Exercise directions: Search the material below for "atmosphere" and copy every line where it occurs.

Material shown:
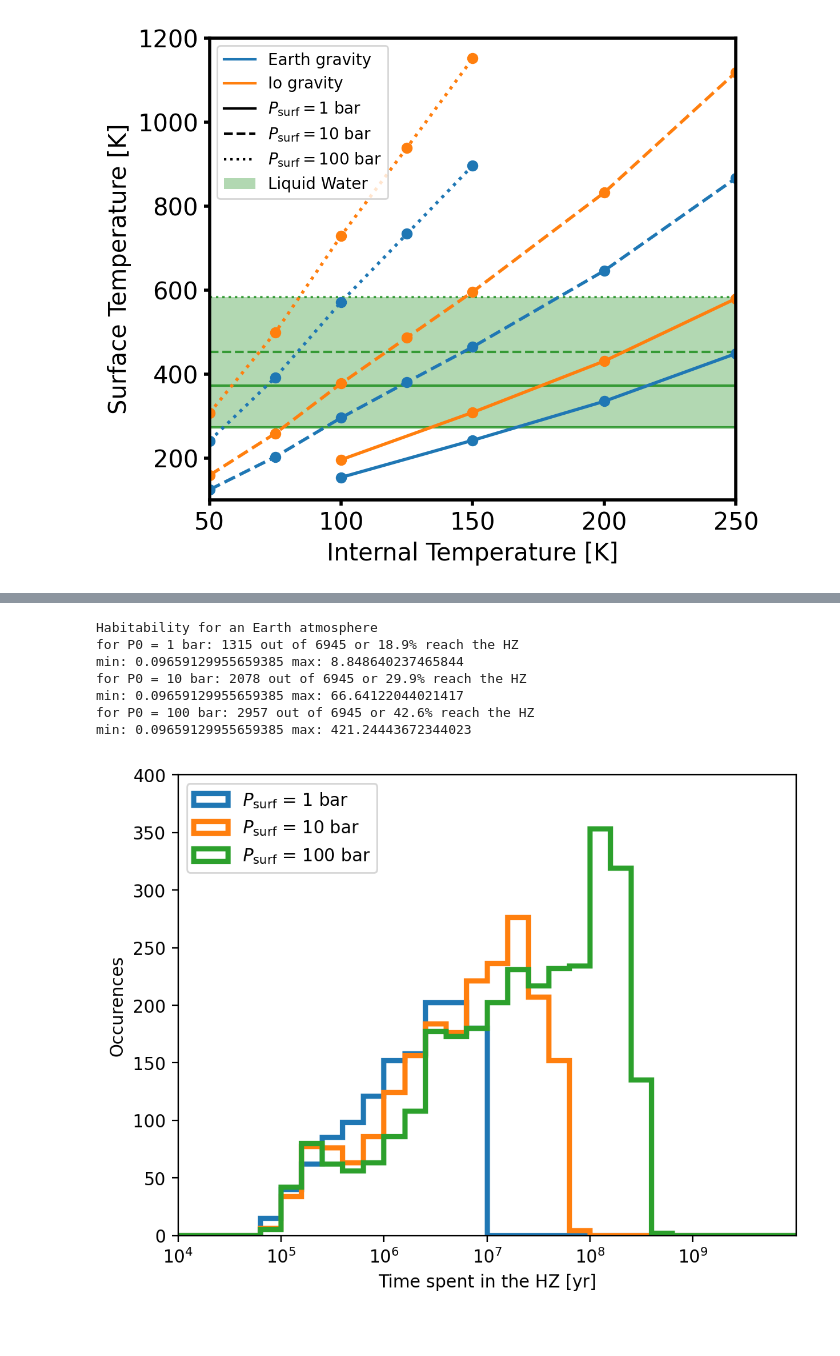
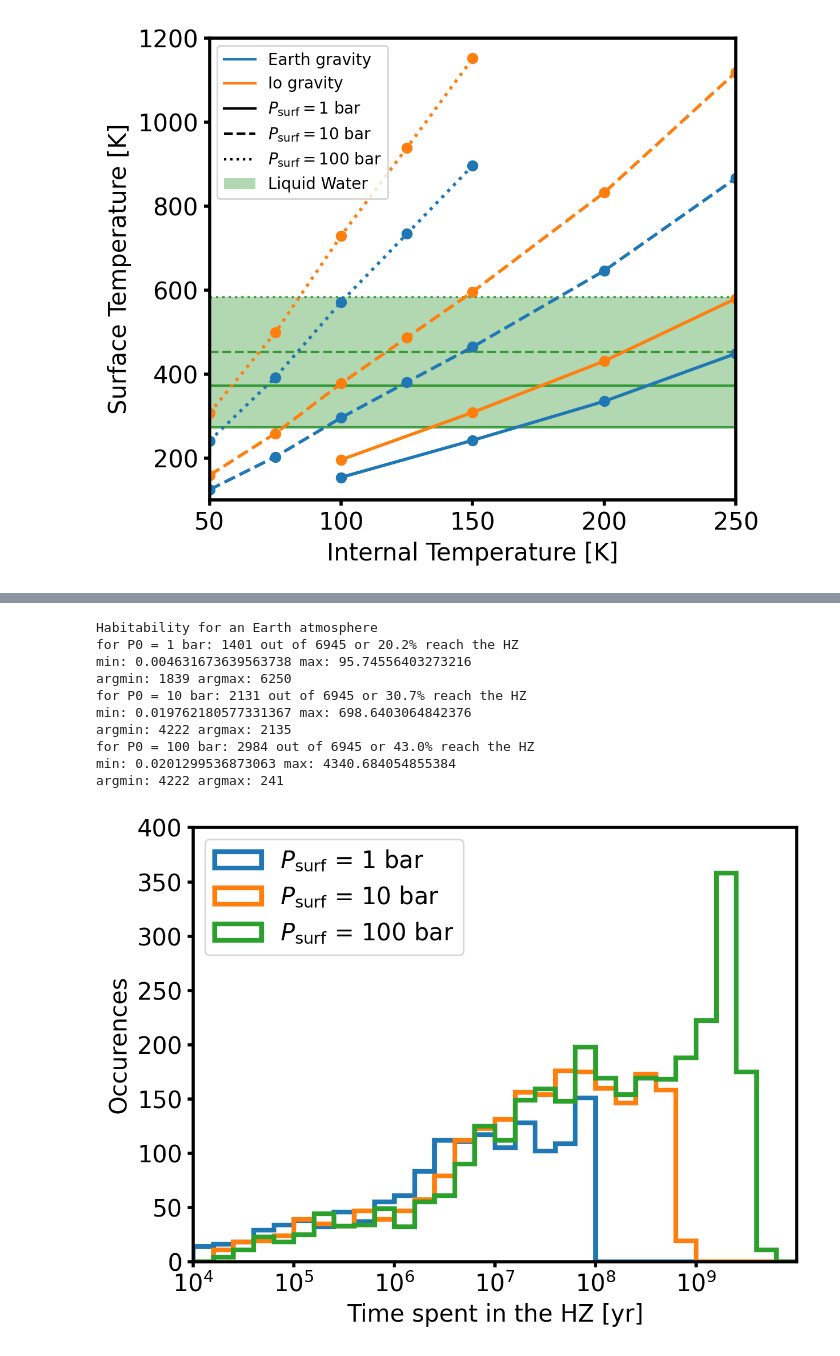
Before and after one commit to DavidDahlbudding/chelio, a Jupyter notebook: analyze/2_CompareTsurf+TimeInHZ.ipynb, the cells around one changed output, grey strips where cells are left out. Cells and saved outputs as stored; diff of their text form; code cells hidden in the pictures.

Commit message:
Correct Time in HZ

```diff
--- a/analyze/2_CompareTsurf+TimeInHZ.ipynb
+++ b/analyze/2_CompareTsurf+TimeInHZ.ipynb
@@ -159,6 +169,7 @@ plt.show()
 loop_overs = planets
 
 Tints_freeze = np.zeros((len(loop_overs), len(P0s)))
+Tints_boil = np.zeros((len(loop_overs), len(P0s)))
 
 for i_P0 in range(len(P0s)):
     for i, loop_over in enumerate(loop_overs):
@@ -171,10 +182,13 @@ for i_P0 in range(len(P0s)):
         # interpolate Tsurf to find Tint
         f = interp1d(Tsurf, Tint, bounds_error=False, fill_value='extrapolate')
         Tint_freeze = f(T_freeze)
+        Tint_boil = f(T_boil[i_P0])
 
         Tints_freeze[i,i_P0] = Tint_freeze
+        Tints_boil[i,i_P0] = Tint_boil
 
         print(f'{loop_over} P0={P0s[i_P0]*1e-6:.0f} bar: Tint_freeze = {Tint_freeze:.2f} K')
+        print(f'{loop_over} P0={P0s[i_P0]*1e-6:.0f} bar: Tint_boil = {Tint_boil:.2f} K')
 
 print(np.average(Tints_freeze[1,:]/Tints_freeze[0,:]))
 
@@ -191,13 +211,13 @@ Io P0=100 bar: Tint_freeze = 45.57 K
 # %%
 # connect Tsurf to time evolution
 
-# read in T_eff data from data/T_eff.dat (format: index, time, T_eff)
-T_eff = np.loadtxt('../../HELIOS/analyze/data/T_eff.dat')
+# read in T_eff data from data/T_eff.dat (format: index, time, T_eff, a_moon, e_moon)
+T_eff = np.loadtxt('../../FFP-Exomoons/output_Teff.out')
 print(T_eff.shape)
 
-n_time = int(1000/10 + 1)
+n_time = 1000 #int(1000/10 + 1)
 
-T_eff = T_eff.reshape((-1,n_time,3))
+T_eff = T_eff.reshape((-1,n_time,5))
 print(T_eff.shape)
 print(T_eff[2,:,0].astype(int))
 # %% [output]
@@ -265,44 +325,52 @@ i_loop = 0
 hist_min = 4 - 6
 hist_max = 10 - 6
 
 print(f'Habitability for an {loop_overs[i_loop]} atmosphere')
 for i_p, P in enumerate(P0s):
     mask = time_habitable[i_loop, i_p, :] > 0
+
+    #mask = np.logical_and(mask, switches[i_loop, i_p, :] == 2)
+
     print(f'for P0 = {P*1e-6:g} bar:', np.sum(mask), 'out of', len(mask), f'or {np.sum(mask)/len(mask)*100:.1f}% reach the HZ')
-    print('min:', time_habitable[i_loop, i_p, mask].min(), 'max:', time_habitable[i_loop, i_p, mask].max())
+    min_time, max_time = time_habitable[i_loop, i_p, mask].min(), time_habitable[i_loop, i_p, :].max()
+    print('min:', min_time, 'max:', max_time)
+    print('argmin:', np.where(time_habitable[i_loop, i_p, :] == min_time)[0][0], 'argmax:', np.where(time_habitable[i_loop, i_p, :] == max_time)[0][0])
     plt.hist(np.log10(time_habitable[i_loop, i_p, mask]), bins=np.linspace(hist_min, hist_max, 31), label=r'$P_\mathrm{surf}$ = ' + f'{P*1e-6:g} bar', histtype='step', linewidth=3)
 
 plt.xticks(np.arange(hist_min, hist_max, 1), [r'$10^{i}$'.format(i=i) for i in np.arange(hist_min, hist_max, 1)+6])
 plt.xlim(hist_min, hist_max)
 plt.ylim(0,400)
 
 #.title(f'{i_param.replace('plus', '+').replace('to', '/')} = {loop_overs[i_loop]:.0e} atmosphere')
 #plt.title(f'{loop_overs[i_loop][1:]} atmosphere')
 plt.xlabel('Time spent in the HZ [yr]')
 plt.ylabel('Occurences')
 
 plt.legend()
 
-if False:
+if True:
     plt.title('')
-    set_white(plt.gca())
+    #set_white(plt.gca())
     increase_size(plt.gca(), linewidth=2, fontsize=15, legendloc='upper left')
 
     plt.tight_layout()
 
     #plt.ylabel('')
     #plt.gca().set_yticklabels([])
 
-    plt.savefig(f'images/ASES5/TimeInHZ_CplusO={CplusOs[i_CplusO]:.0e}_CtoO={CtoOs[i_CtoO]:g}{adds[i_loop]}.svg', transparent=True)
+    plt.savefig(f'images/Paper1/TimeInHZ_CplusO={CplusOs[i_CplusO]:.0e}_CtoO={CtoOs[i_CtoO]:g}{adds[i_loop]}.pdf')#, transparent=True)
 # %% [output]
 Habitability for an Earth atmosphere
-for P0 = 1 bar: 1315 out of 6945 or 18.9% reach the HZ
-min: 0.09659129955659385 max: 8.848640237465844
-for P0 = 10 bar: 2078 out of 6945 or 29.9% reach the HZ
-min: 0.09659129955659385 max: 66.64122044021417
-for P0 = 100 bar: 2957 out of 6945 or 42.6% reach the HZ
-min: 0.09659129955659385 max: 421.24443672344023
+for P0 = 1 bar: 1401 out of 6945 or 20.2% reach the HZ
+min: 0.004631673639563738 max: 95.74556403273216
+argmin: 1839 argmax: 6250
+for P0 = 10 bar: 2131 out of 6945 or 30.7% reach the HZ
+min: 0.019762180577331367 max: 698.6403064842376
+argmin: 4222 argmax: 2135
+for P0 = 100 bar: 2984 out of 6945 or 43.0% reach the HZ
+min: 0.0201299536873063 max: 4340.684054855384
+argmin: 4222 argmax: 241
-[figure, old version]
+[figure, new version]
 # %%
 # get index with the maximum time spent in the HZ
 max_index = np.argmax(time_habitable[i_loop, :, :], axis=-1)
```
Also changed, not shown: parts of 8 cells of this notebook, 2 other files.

Solution to the problem:
 print(f'Habitability for an {loop_overs[i_loop]} atmosphere')
 #.title(f'{i_param.replace('plus', '+').replace('to', '/')} = {loop_overs[i_loop]:.0e} atmosphere')
 #plt.title(f'{loop_overs[i_loop][1:]} atmosphere')
 Habitability for an Earth atmosphere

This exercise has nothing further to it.